What is required » Where in the data does the word "container" appear? Find those lines and copy them.

*** Opening of Data for processing ***

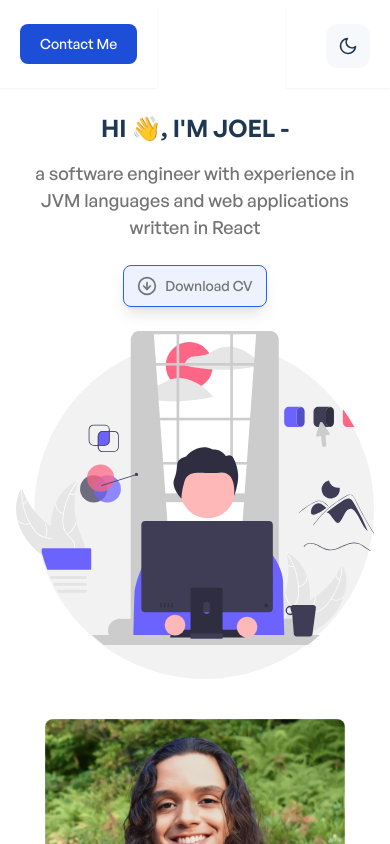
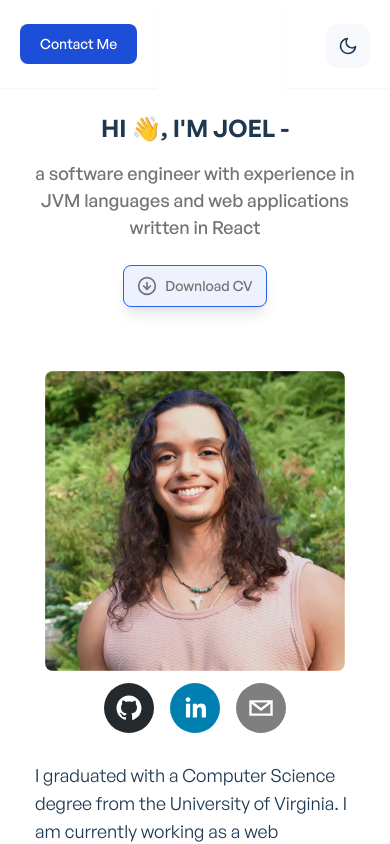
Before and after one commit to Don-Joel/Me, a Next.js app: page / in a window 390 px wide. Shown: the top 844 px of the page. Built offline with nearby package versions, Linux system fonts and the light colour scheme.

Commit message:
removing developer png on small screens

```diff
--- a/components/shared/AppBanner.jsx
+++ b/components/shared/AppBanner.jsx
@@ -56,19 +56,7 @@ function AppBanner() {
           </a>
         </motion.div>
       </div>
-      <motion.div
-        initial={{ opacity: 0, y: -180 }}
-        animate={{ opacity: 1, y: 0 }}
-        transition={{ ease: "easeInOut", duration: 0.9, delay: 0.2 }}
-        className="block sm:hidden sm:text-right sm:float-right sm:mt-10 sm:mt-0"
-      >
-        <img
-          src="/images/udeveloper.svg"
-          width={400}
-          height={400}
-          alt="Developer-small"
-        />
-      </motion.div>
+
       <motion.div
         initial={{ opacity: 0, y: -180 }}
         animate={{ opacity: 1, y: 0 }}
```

*** Close of Data for processing ***
*** Opening of Data for processing ***

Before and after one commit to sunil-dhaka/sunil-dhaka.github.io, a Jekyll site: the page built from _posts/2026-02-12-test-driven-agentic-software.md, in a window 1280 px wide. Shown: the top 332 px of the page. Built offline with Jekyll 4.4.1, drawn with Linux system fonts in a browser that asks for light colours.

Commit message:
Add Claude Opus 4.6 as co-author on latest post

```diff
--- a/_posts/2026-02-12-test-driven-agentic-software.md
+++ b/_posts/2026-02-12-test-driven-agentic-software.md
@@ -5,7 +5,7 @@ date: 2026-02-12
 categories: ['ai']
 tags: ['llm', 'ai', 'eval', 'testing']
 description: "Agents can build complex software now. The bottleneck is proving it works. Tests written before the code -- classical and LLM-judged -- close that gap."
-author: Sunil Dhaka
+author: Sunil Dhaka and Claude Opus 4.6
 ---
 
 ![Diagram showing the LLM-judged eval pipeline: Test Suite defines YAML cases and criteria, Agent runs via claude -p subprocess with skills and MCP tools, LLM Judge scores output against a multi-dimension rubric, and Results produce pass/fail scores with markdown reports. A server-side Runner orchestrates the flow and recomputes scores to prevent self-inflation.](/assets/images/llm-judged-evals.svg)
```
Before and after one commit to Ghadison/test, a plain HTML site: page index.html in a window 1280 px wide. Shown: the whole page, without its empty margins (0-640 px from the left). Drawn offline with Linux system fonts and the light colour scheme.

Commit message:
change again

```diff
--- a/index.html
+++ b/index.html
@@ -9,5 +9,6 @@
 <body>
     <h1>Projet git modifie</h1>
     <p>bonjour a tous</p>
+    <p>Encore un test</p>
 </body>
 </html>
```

*** Close of Data for processing ***
*** Opening of Data for processing ***

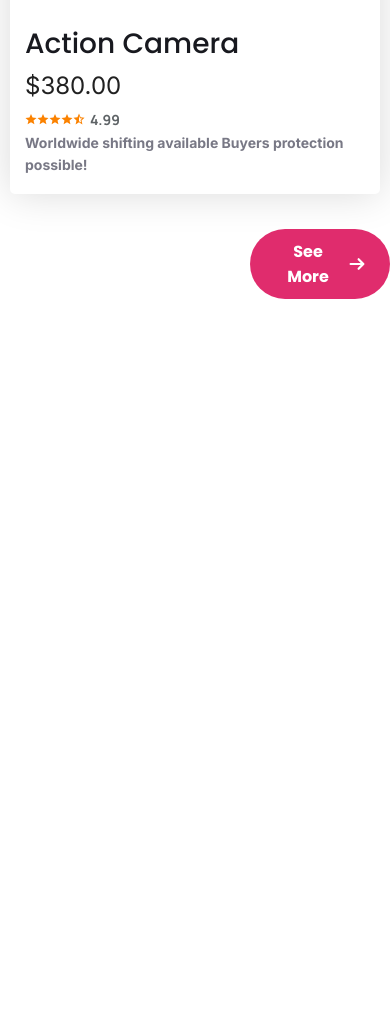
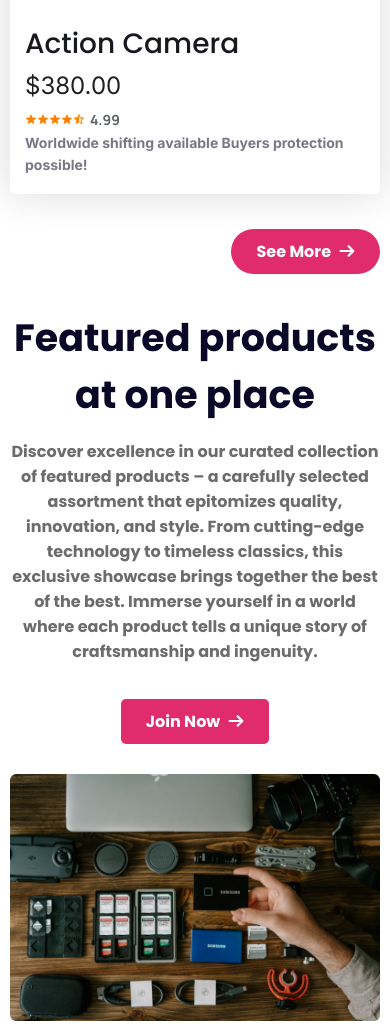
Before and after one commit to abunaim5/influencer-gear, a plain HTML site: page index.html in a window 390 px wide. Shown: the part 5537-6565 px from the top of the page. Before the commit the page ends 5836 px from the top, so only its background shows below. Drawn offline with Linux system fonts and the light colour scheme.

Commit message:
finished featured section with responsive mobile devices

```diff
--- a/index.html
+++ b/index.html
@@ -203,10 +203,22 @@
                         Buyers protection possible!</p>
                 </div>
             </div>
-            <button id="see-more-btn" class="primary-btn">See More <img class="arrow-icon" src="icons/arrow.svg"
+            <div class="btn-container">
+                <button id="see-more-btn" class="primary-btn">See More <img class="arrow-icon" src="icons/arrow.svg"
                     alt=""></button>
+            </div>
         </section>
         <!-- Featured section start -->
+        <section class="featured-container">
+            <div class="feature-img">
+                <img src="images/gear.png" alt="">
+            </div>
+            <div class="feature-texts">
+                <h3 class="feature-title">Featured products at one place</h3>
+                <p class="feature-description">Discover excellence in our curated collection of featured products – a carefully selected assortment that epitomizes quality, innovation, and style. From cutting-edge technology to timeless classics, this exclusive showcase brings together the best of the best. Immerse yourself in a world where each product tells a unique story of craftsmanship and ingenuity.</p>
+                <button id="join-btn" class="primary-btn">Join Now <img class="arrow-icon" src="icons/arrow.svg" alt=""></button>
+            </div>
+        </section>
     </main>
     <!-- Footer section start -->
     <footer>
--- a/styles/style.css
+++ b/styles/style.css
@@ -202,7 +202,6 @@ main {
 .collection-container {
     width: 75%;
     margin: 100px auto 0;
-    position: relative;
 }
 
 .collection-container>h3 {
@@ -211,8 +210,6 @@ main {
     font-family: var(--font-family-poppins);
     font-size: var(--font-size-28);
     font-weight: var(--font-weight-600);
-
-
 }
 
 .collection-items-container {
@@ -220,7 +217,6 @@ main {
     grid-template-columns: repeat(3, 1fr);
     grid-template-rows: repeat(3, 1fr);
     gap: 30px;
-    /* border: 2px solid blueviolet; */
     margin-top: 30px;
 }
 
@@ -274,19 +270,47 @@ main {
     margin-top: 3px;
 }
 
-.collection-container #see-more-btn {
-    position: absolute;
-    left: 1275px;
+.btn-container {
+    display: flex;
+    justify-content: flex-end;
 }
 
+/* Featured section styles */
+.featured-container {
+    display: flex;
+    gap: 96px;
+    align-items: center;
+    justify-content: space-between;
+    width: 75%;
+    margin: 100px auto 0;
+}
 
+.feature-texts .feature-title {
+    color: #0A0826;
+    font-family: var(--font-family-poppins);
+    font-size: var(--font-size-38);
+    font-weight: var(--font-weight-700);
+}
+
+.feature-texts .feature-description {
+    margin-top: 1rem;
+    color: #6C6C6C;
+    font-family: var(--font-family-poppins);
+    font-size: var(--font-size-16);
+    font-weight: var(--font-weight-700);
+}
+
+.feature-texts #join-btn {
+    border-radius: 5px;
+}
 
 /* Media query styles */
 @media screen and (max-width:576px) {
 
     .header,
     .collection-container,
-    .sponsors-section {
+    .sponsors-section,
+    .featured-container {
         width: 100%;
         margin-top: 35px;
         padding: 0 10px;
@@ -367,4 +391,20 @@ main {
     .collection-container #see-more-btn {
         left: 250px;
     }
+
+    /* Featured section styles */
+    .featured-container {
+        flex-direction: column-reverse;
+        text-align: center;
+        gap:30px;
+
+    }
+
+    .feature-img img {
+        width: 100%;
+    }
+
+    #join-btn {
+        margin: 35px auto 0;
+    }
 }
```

*** Close of Data for processing ***

Exercise result »
+            <div class="btn-container">
+        <section class="featured-container">
 .collection-container {
 .collection-container>h3 {
 .collection-items-container {
-.collection-container #see-more-btn {
+.btn-container {
+.featured-container {
     .collection-container,
+    .featured-container {
     .collection-container #see-more-btn {
+    .featured-container {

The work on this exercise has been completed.